So confirmed by God in every ritual, Romeo prepared himself to commit a crime so terrible that hundreds of millions would curse his name, for his true name would become known. He would be captured. That was part of the plan. But in time he, Romeo, would be acclaimed as a hero who helped change the existing cruel social order. What was infamous in one century would be seen as saintly in the next. And vice versa, he thought with a smile. The very first Pope to take the name of Innocent, centuries ago, had issued a papal bull authorizing torture, and had been hailed for propagating the true faith and rescuing heretic souls.
It also appealed to Romeo’s youthful sense of irony that the Church would canonize the Pope he was planning to kill. He would create a new saint. And how he hated them, all these popes. This Pope Innocent IV, Pope Pius, Pope Benediet, oh they sanctified too much, these amassers of wealth, these suppressors of the true faith of human freedom, these pompous wizards who smothered the wretched of the earth with their magic of ignorance, their hot insults to credulity.
He, Romeo, one of the First Hundred of the Christs of Violence, would help erase that crude magic. Vulgarly called terrorists, the First Hundred were spread over Japan, Germany, Italy, Spain and even the tulipy Dutch. It was worth noting that there were none of the First Hundred in America. That democracy, that birthplace of freedom, had only intellectual revolutionaries who fainted at the sight of blood. Who exploded their bombs in empty buildings after warning people to leave; who thought public fornication on the steps of houses of state an act of idealistic rebellion. How contemptible they were. It was not surprising that America had never given one man to the Revolutionary Hundred.
Romeo put a halt to his daydreaming.

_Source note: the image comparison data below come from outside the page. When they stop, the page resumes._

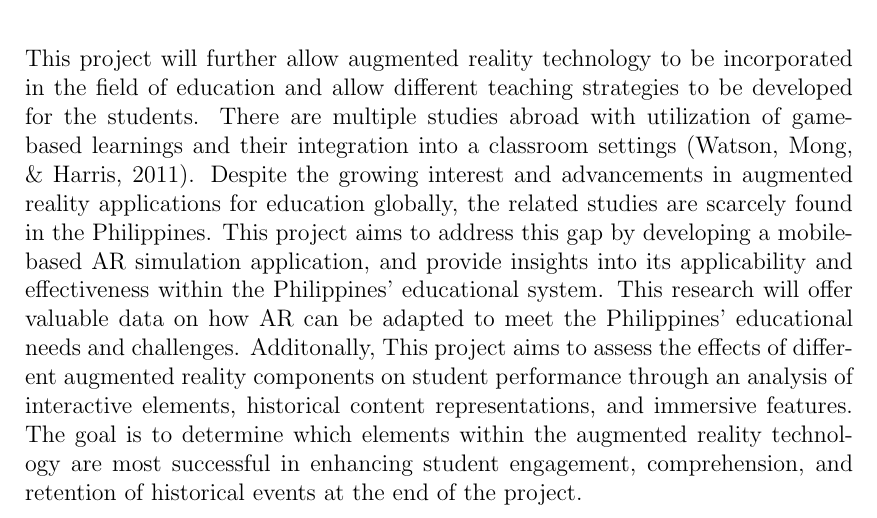
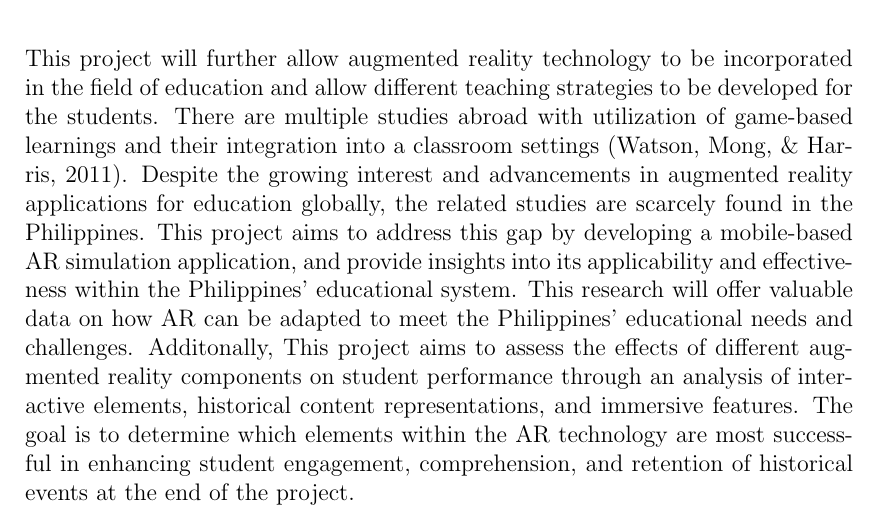
Before and after one commit to jpsehyun/overleaf, a LaTeX thesis (main.tex, which reads chapter_1.tex): part of page 7 of 14, cut so that both start at the same text. Compiled offline with pdfLaTeX.

Commit message:
Update file chapter_1.tex.

```diff
--- a/chapter_1.tex
+++ b/chapter_1.tex
@@ -48,4 +48,4 @@ This study will focus on implementing augmented reality into historical learning
 The proposed Augmented Reality Simulation will depict fictionalized events and scenarios of the Bataan Death March. It will observe multiple events that may or may not have happened based on recorded histories and captured footage. Thus, the proposed simulation will only be partially historically accurate and authentic.
 
 \section{Significance of the Study}
-This project will further allow augmented reality technology to be incorporated in the field of education and allow different teaching strategies to be developed for the students. There are multiple studies abroad with utilization of game-based learnings and their integration into a classroom settings \cite{watson2011}. Despite the growing interest and advancements in augmented reality applications for education globally, the related studies are scarcely found in the Philippines. This project aims to address this gap by developing a mobile-based AR simulation application, and provide insights into its applicability and effectiveness within the Philippines' educational system. This research will offer valuable data on how AR can be adapted to meet the Philippines' educational needs and challenges. Additonally, This project aims to assess the effects of different augmented reality components on student performance through an analysis of interactive elements, historical content representations, and immersive features. The goal is to determine which elements within the augmented reality technology are most successful in enhancing student engagement,  comprehension, and retention of historical events at the end of the project.
+This project will further allow augmented reality technology to be incorporated in the field of education and allow different teaching strategies to be developed for the students. There are multiple studies abroad with utilization of game-based learnings and their integration into a classroom settings \cite{watson2011}. Despite the growing interest and advancements in augmented reality applications for education globally, the related studies are scarcely found in the Philippines. This project aims to address this gap by developing a mobile-based AR simulation application, and provide insights into its applicability and effectiveness within the Philippines' educational system. This research will offer valuable data on how AR can be adapted to meet the Philippines' educational needs and challenges. Additonally, This project aims to assess the effects of different augmented reality components on student performance through an analysis of interactive elements, historical content representations, and immersive features. The goal is to determine which elements within the AR technology are most successful in enhancing student engagement,  comprehension, and retention of historical events at the end of the project.
```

What the hell, he didn’t know if there were a hundred. There might be fifty or sixty, it was just a symbolic number. But such symbols rallied the masses and seduced the media. The only fact he really knew was that he, Romeo, was one of the First Hundred, and so was his friend and fellow conspirator Yabril.
One of the many churches of Rome chimed its bells. It was nearly six in the evening of this Good Friday. In another hour Yabril would arrive to review all the mechanics of the complicated operation. The killing of the Pope would be the opening move of a brilliantly conceived chess game, a series of daring acts that delighted Romeo’s romantic soul.
Yabril was the only man who had ever awed Romeo, physically and mentally. Yabril knew the treacheries of governments, the hypocrisies of legal authority, the dangerous optimism of idealists, the surprising lapses in loyalty of even the most dedicated terrorists. But most of all Yabril was a genius of revolutionary warfare. He was contemptuous of the small mercies and infantile pity that affect most men. Yabril had but one aim, to free the future.
And Yabril was more merciless than Romeo could ever be. Romeo had murdered innocent people, betrayed his parents and his friends, assassinated a judge who had once protected him. Romeo understood that political killing might be a kind of insanity—he was willing to pay that price. But when Yabril said to him, “If you cannot throw a bomb into a kindergarten, then you are not a true revolutionary,” Romeo told him, “That I could never do.”
But he could kill a Pope.
Yet in the last dark Roman nights, horrible little monsters, only the fetuses of dreams, covered Romeo’s body with sweat distilled from ice.
Romeo sighed, rolled off his filthy bed to shower and shave before Yabril arrived. He knew that Yabril would judge his cleanliness a good sign, that morale was high for the coming mission. Yabril, like many sensualists, believed in a certain amount of spit and polish. Romeo, a true ascetic, could live in it.